Summary of the Keynote Speech by the Honourable the Chief Justice Andrew K.C. Nyirenda SC during the Induction Seminar of Newly Appointed Justices of Appeal and High Court Judges Held at Salima from 23rd to 26th November, 2020
In his remarks at the induction seminar for newly appointed Justices of Appeal and Judges of the High Court, the Honourable the Chief Justice Andrew K.C. Nyirenda SC began by congratulating their Ladyships and Lordships on their well-earned appointment as Justices of Appeal and Judges of the High Court. He wished them the very best and God’s guidance in their new capacity. The Honourable the Chief Justice spoke on the subject of “The role of a Judicial Officer in a constitutional democracy”.
In summary, he reminded their Ladyships and Lordships that the role of Judicial Officers or indeed judicial power is not self-defining. That their role and power is created or conferred by the will of the people expressed in the Republican Constitution and Acts of Parliament. That when it comes to defining the responsibility of a Judicial Officer in a Constitutional democracy, the dictates of Section 9 of the Malawi Republican Constitution are instructive.
His Lordship went on to state that in performing the heavy and solemn responsibility of judicial office, Judicial Officers must remain independent of any influence or pressure from the Executive, from parties to litigation and from different circles of society.

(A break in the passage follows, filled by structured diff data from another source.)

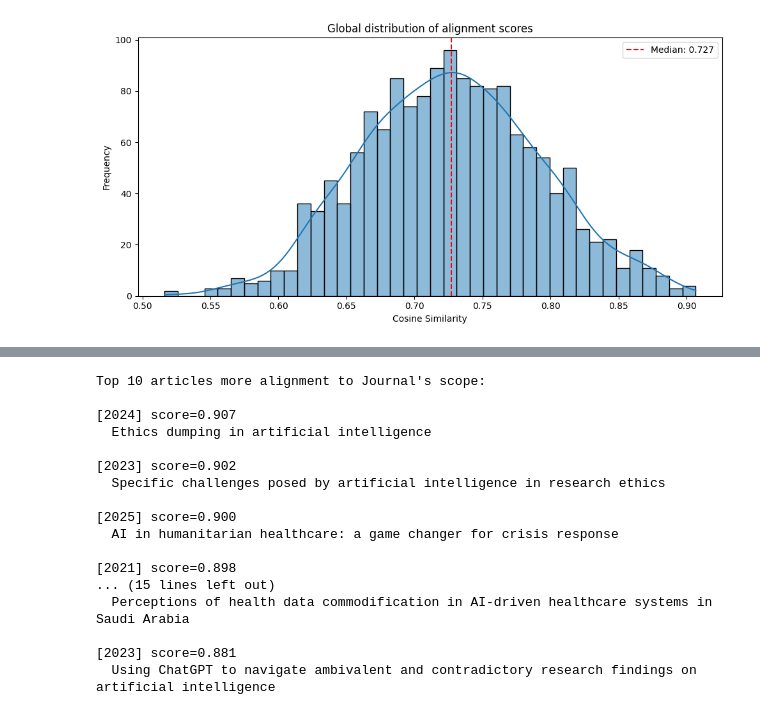
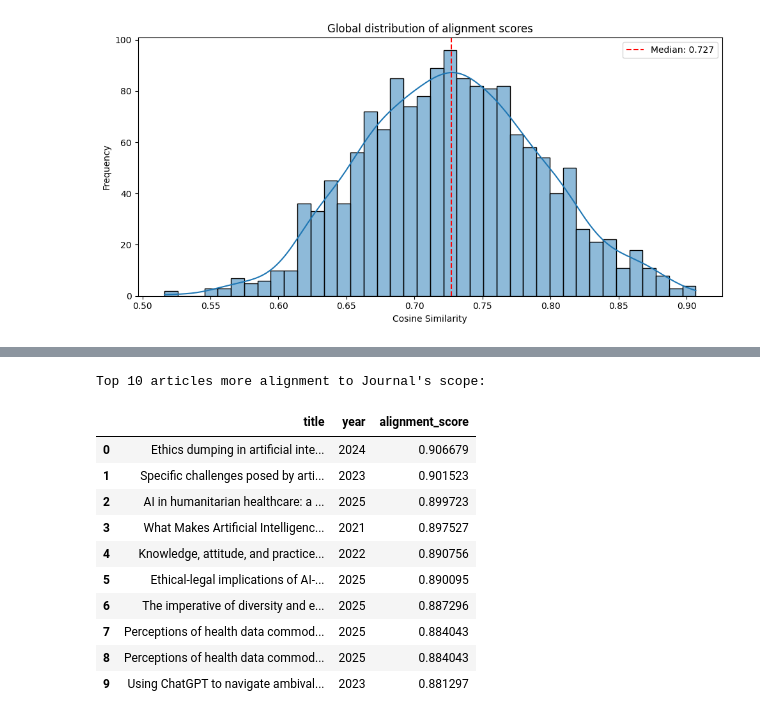
Before and after one commit to MasterCruelty/nlp-scientific-journal-analysis, a Jupyter notebook: Results.ipynb, the cells around one changed output, grey strips where cells are left out. Cells and saved outputs as stored; diff of their text form; code cells hidden in the pictures.

```diff
--- a/Results.ipynb
+++ b/Results.ipynb
@@ -115,27 +109,30 @@ Top 10 articles with worse alignment to Journal's scope:
 # %%
 #top articles score
 
 N = 10
-top = df.nlargest(N, "alignment_score")[["title", "year", "alignment_score"]]
+top = data.nlargest(N, "alignment_score")[["title", "year", "alignment_score"]]
 print(f"Top {N} articles more alignment to Journal's scope:\n")
-for _, row in top.iterrows():
-    print(f"[{row['year']}] score={row['alignment_score']:.3f}")
-    print(f"  {row['title']}\n")
+display(top
+        .style
+        .hide(axis="index")
+        .set_properties(subset=["title"],**{
+            "white-space":"nowrap",
+            "text-align": "center"
+        })
+        .set_table_styles([
+            {"selector": "th", "props": [("text-align", "center")]},
+        ])
+       )
 # %% [output]
 Top 10 articles more alignment to Journal's scope:
-
-[2024] score=0.907
-  Ethics dumping in artificial intelligence
-
-[2023] score=0.902
-  Specific challenges posed by artificial intelligence in research ethics
-
-[2025] score=0.900
-  AI in humanitarian healthcare: a game changer for crisis response
-
-[2021] score=0.898
-... (15 lines left out)
-  Perceptions of health data commodification in AI-driven healthcare systems in Saudi Arabia
-
-[2023] score=0.881
-  Using ChatGPT to navigate ambivalent and contradictory research findings on artificial intelligence
+|  | title | year | alignment_score |
+| 0 | Ethics dumping in artificial inte... | 2024 | 0.906679 |
+| 1 | Specific challenges posed by arti... | 2023 | 0.901523 |
+| 2 | AI in humanitarian healthcare: a ... | 2025 | 0.899723 |
+| 3 | What Makes Artificial Intelligenc... | 2021 | 0.897527 |
+| 4 | Knowledge, attitude, and practice... | 2022 | 0.890756 |
+| 5 | Ethical-legal implications of AI-... | 2025 | 0.890095 |
+| 6 | The imperative of diversity and e... | 2025 | 0.887296 |
+| 7 | Perceptions of health data commod... | 2025 | 0.884043 |
+| 8 | Perceptions of health data commod... | 2025 | 0.884043 |
+| 9 | Using ChatGPT to navigate ambival... | 2023 | 0.881297 |
```
Also changed, not shown: parts of 6 cells of this notebook.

He told their Ladyships and Lordships that as they go about making judicial pronouncements, some of their decisions will occasionally engender polite or sometimes brutal attacks from different sectors of the public. That as Judicial Officers, they will encounter situations where a case listed before them will call for a hard or an unpopular decision but that they will have to invariably bear in mind that populism and judging are two contradictions. That their responsibility is to be faithful to their judicial oath and to the rule of law as their role is to give effect to the deep values and the will of the people as expressed in the Republican Constitution and Acts of Parliament.
He underscored the duty to account as another critical limb of the role of a Judicial Officer in a constitutional democracy. He stated that in order to account to the parties, and to enable them to assess whether to appeal where appropriate, judgments must address the issues, they must explain to the parties why Judicial Officers have come to the conclusions they have on fact and law. That as Judicial Officers they must at all costs steer clear of judgments that lack structure or contain unwarranted complexity. They must also aim at, and succeed in, avoiding delay. That delay, at any level of a court system, kills memory and destroys touch, it makes the ultimate task of deciding and writing judgments much more difficult. That they must remember that there may be persons other than the parties who may be concerned in or affected by court decisions and reasons.

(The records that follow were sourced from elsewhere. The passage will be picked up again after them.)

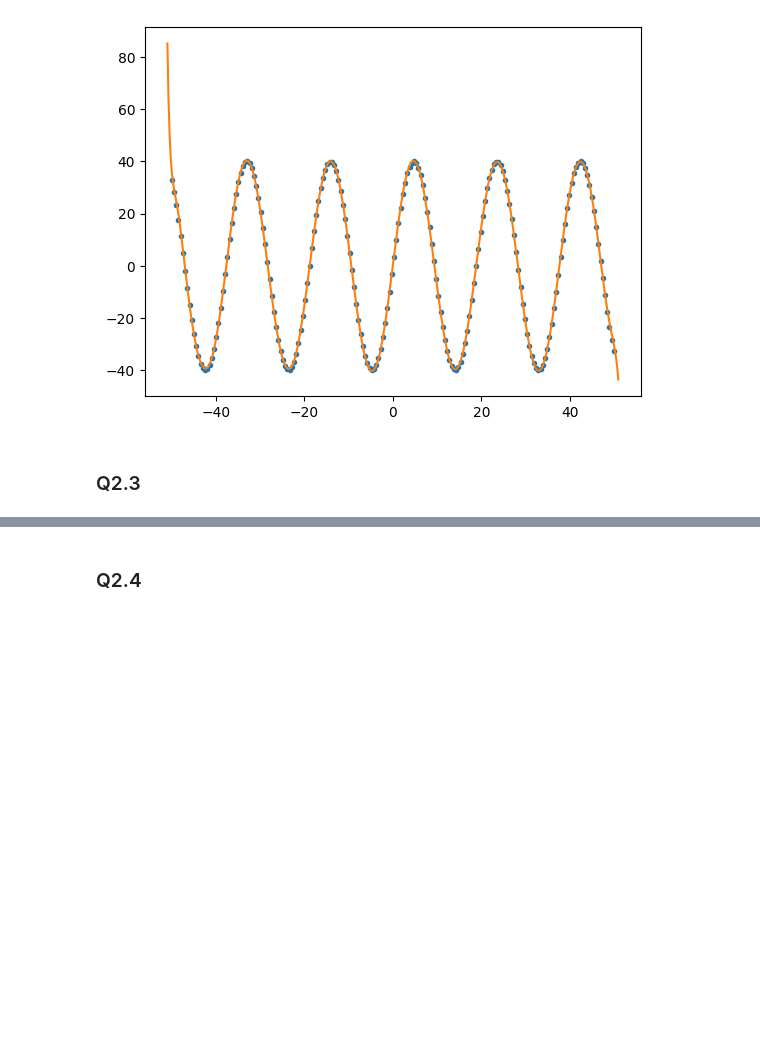
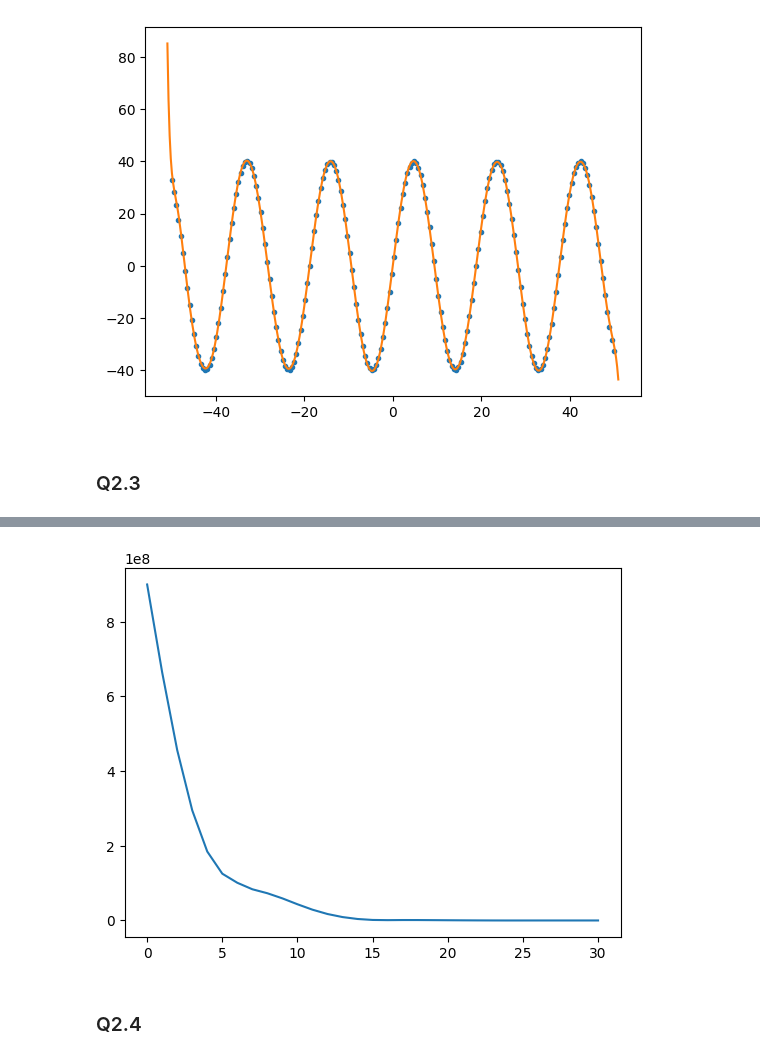
Before and after one commit to garfield-gray/Optimization, a Jupyter notebook: NonConvex/Data_Fitting_&_Denoising.ipynb, the cells around one changed output, grey strips where cells are left out. Saved outputs shown, nothing was run; the diff lists cells and outputs as text; code cells hidden in the pictures; blank space fills up the shorter version.

```diff
--- a/NonConvex/Data_Fitting_&_Denoising.ipynb
+++ b/NonConvex/Data_Fitting_&_Denoising.ipynb
@@ -266,3 +300,16 @@ plt.show()
+# %%
+Denoiseddata4 = data4
+err = []
+for i in range(31):
+  Denoiseddata4[:,1] = Denoise(data4[:,1], i)
+  y = Denoiseddata4[:,1]
+  fx = np.vander(data4[:,0],11)@Data_Fitting(data4[:,0], y, 10)
+  err.append(np.sum(np.abs(fx-data4[:,1])))
+
+plt.plot(err)
+plt.show()
+# %% [output]
+[figure, added]
 # %% [markdown]
 ### Q2.4
 # %% [markdown]
```
Also changed, not shown: parts of 16 cells of this notebook.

The Honourable the Chief Justice also spoke on the notorious subject of judicial corruption. He stated that Malawi cannot expect to make any gains in the war against corruption if the Judiciary takes a passive role in eradicating the scourge within its ranks. He lamented that given the responsibilities and expectations reposed on a judicial officer, for any judiciary to be associated with corrupt practices is a serious tragedy. That when the hunters become the hunted, there will be nothing left for this great nation. That when judicial officers become slaves and captives of corruption, the survival of human rights, the rule of law and the development agenda of Malawi, will all have been compromised, with unbearable consequences to the citizen.

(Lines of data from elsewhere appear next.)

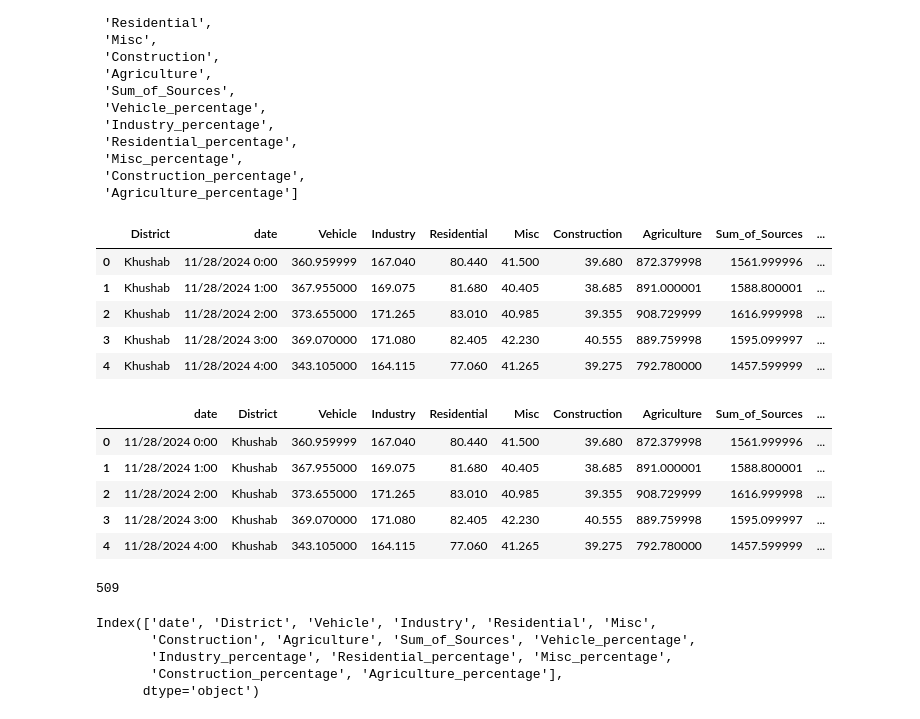
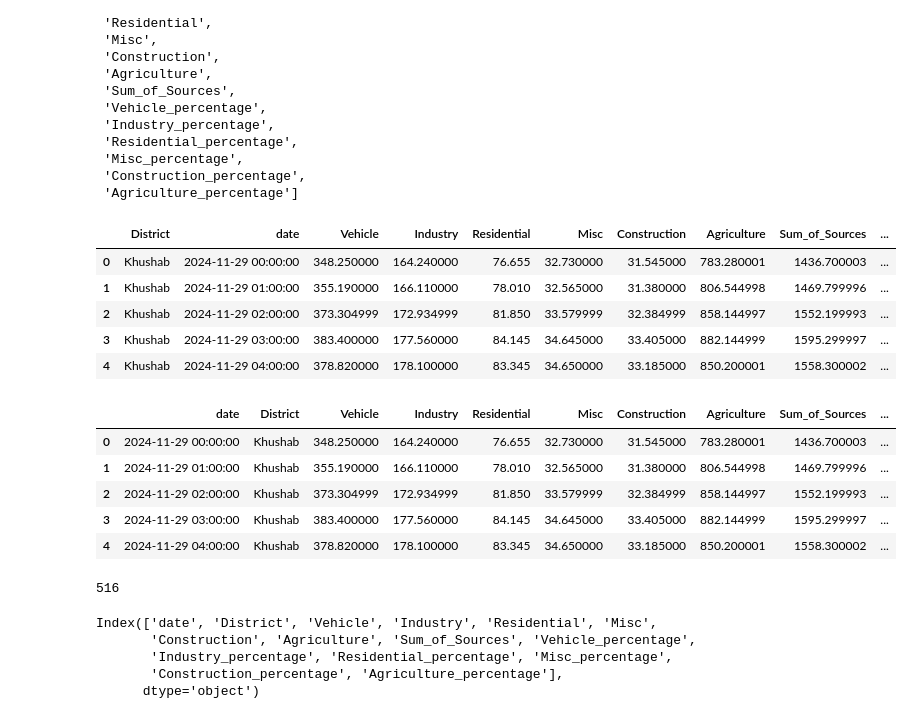
Before and after one commit to ReehaKashif/Smog-Project, a Jupyter notebook: fastapi-server/octapi_db.ipynb, the cells around one changed output. Cells and saved outputs as stored; diff of their text form; code cells hidden in the pictures.

```diff
--- a/fastapi-server/octapi_db.ipynb
+++ b/fastapi-server/octapi_db.ipynb
@@ -473,30 +473,30 @@ columns
  'Agriculture_percentage']
 # %%
 import pandas as pd
-df = pd.read_csv("28th.csv")
+df = pd.read_csv("29th.csv")
 df.head()
 # %% [output]
 |  | District | date | Vehicle | Industry | Residential | Misc | Construction | Agriculture | Sum_of_Sources | ... |
-| 0 | Khushab | 11/28/2024 0:00 | 360.959999 | 167.040 | 80.440 | 41.500 | 39.680 | 872.379998 | 1561.999996 | ... |
-| 1 | Khushab | 11/28/2024 1:00 | 367.955000 | 169.075 | 81.680 | 40.405 | 38.685 | 891.000001 | 1588.800001 | ... |
-| 2 | Khushab | 11/28/2024 2:00 | 373.655000 | 171.265 | 83.010 | 40.985 | 39.355 | 908.729999 | 1616.999998 | ... |
-| 3 | Khushab | 11/28/2024 3:00 | 369.070000 | 171.080 | 82.405 | 42.230 | 40.555 | 889.759998 | 1595.099997 | ... |
-| 4 | Khushab | 11/28/2024 4:00 | 343.105000 | 164.115 | 77.060 | 41.265 | 39.275 | 792.780000 | 1457.599999 | ... |
+| 0 | Khushab | 2024-11-29 00:00:00 | 348.250000 | 164.240000 | 76.655 | 32.730000 | 31.545000 | 783.280001 | 1436.700003 | ... |
+| 1 | Khushab | 2024-11-29 01:00:00 | 355.190000 | 166.110000 | 78.010 | 32.565000 | 31.380000 | 806.544998 | 1469.799996 | ... |
+| 2 | Khushab | 2024-11-29 02:00:00 | 373.304999 | 172.934999 | 81.850 | 33.579999 | 32.384999 | 858.144997 | 1552.199993 | ... |
+| 3 | Khushab | 2024-11-29 03:00:00 | 383.400000 | 177.560000 | 84.145 | 34.645000 | 33.405000 | 882.144999 | 1595.299997 | ... |
+| 4 | Khushab | 2024-11-29 04:00:00 | 378.820000 | 178.100000 | 83.345 | 34.650000 | 33.185000 | 850.200001 | 1558.300002 | ... |
 # %%
 df = df[['date'] + [col for col in df.columns if col != 'date']]
 # %%
 df.head()
 # %% [output]
 |  | date | District | Vehicle | Industry | Residential | Misc | Construction | Agriculture | Sum_of_Sources | ... |
-| 0 | 11/28/2024 0:00 | Khushab | 360.959999 | 167.040 | 80.440 | 41.500 | 39.680 | 872.379998 | 1561.999996 | ... |
-| 1 | 11/28/2024 1:00 | Khushab | 367.955000 | 169.075 | 81.680 | 40.405 | 38.685 | 891.000001 | 1588.800001 | ... |
-| 2 | 11/28/2024 2:00 | Khushab | 373.655000 | 171.265 | 83.010 | 40.985 | 39.355 | 908.729999 | 1616.999998 | ... |
-| 3 | 11/28/2024 3:00 | Khushab | 369.070000 | 171.080 | 82.405 | 42.230 | 40.555 | 889.759998 | 1595.099997 | ... |
-| 4 | 11/28/2024 4:00 | Khushab | 343.105000 | 164.115 | 77.060 | 41.265 | 39.275 | 792.780000 | 1457.599999 | ... |
+| 0 | 2024-11-29 00:00:00 | Khushab | 348.250000 | 164.240000 | 76.655 | 32.730000 | 31.545000 | 783.280001 | 1436.700003 | ... |
+| 1 | 2024-11-29 01:00:00 | Khushab | 355.190000 | 166.110000 | 78.010 | 32.565000 | 31.380000 | 806.544998 | 1469.799996 | ... |
+| 2 | 2024-11-29 02:00:00 | Khushab | 373.304999 | 172.934999 | 81.850 | 33.579999 | 32.384999 | 858.144997 | 1552.199993 | ... |
+| 3 | 2024-11-29 03:00:00 | Khushab | 383.400000 | 177.560000 | 84.145 | 34.645000 | 33.405000 | 882.144999 | 1595.299997 | ... |
+| 4 | 2024-11-29 04:00:00 | Khushab | 378.820000 | 178.100000 | 83.345 | 34.650000 | 33.185000 | 850.200001 | 1558.300002 | ... |
 # %%
 df.duplicated().sum()
 # %% [output]
-509
+516
 # %%
 df.columns = [col.replace('%', '_percentage') for col in df.columns]
 df.columns
```
Also changed, not shown: parts of 2 cells of this notebook, 3 other files.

The Honourable the Chief Justice concluded his remarks with a few words of guidance. He told their Ladyships and Lordships that the judicial task in modern society is demanding and relentless. That the road to success on the Bench is characterised by hard work with considerable work outside sitting times. That the legislature and the courts are always pronouncing new law and for that reason they should try to read as much as they can and to remain scholars to the extent that time allows as this is bound to make them better Judicial Officers and help them enjoy being Judicial Officers. He further advised that as Judicial Officers, they should lack any traces of arrogance, but show intellectual humility. That they must be ready to admit errors in that the strength of their judgments lies in their ability to be self-critical and to admit errors in the appropriate instances.
He emphasised to their Ladyships and Lordships that they must always think of themselves, not as persons of power, but as servants of the public in the highest and most honourable sense of that term.
Finally, the Honourable the Chief Justice rendered his sincere acknowledgement to the Chairperson of the Judicial Training Committee, Honourable Justice Professor Redson Kapindu and his team, for working very hard in making preparations for the induction seminar and for putting up an elaborate programme.